"It's what you do as a child, and actors just never stop," the Tennessee native protests. "And I'm not that articulate as an adult. I didn't have that great of an education and I wasn't very good in school, so to be able to speak the words of Friel, or Shakespeare, or O'Neill and sound incredibly articulate for a couple of hours is a great turn-on to me."
Indeed, Jones was attracted to the production, which opened Thursday night to strong reviews, by the language of Friel's play, which is, in fact, four monologues performed in succession by three actors (Jones, Ralph Fiennes and Ian McDiarmid). It's the tragic story of a traveling faith healer (Fiennes), who seems alternately genius and pathetic; his long-suffering and tortured wife (Jones), and his promoter, as played by a charmingly shameless McDiarmid. "I don't think I've ever worked on anything where the writing is so relentlessly gorgeous," Jones says. "The musicality of it is so strong that it was remarkably easy to learn, given its depth and intensity."

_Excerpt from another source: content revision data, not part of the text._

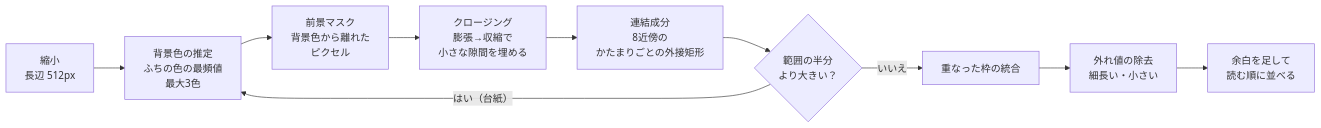
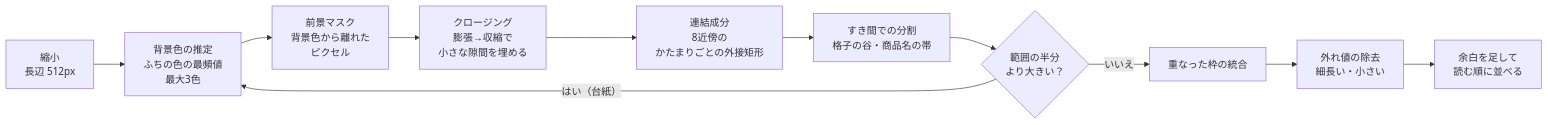
One commit to XiLyy/Random-Trade changed the second of 2 diagrams in docs/03-mvp-design.md. Above: the diagram before and after it, drawn with Mermaid. The commit also changed other lines of this file and 5 other files, not shown here.

````diff
--- a/docs/03-mvp-design.md
+++ b/docs/03-mvp-design.md
@@ -113,12 +113,13 @@
 ```mermaid
 flowchart LR
   A["縮小<br>長辺 512px"] --> B["背景色の推定<br>ふちの色の最頻値<br>最大3色"]
   B --> C["前景マスク<br>背景色から離れた<br>ピクセル"]
   C --> D["クロージング<br>膨張→収縮で<br>小さな隙間を埋める"]
   D --> E["連結成分<br>8近傍の<br>かたまりごとの外接矩形"]
-  E --> F{"範囲の半分<br>より大きい？"}
+  E --> S["すき間での分割<br>格子の谷・商品名の帯"]
+  S --> F{"範囲の半分<br>より大きい？"}
   F -- "はい（台紙）" --> B
   F -- "いいえ" --> G["重なった枠の統合"]
   G --> H["外れ値の除去<br>細長い・小さい"]
   H --> I["余白を足して<br>読む順に並べる"]
 ```
````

The actors didn't rehearse together, although Fiennes and McDiarmid had a head start on their parts since they starred in the Dublin production at the Gate Theater. "The other actors built up this pathological hatred of [group rehearsals] because to watch the others, even once, is kind of agony, because it's hearing a rebuttal of what the characters have created for themselves," she explains. "It's so funny — I did a photo session with the boys and had dinner with Ralph, and so I'm building literally on that thin of a foundation of them. I'm just by myself with Mr. Friel and the memory of these two men."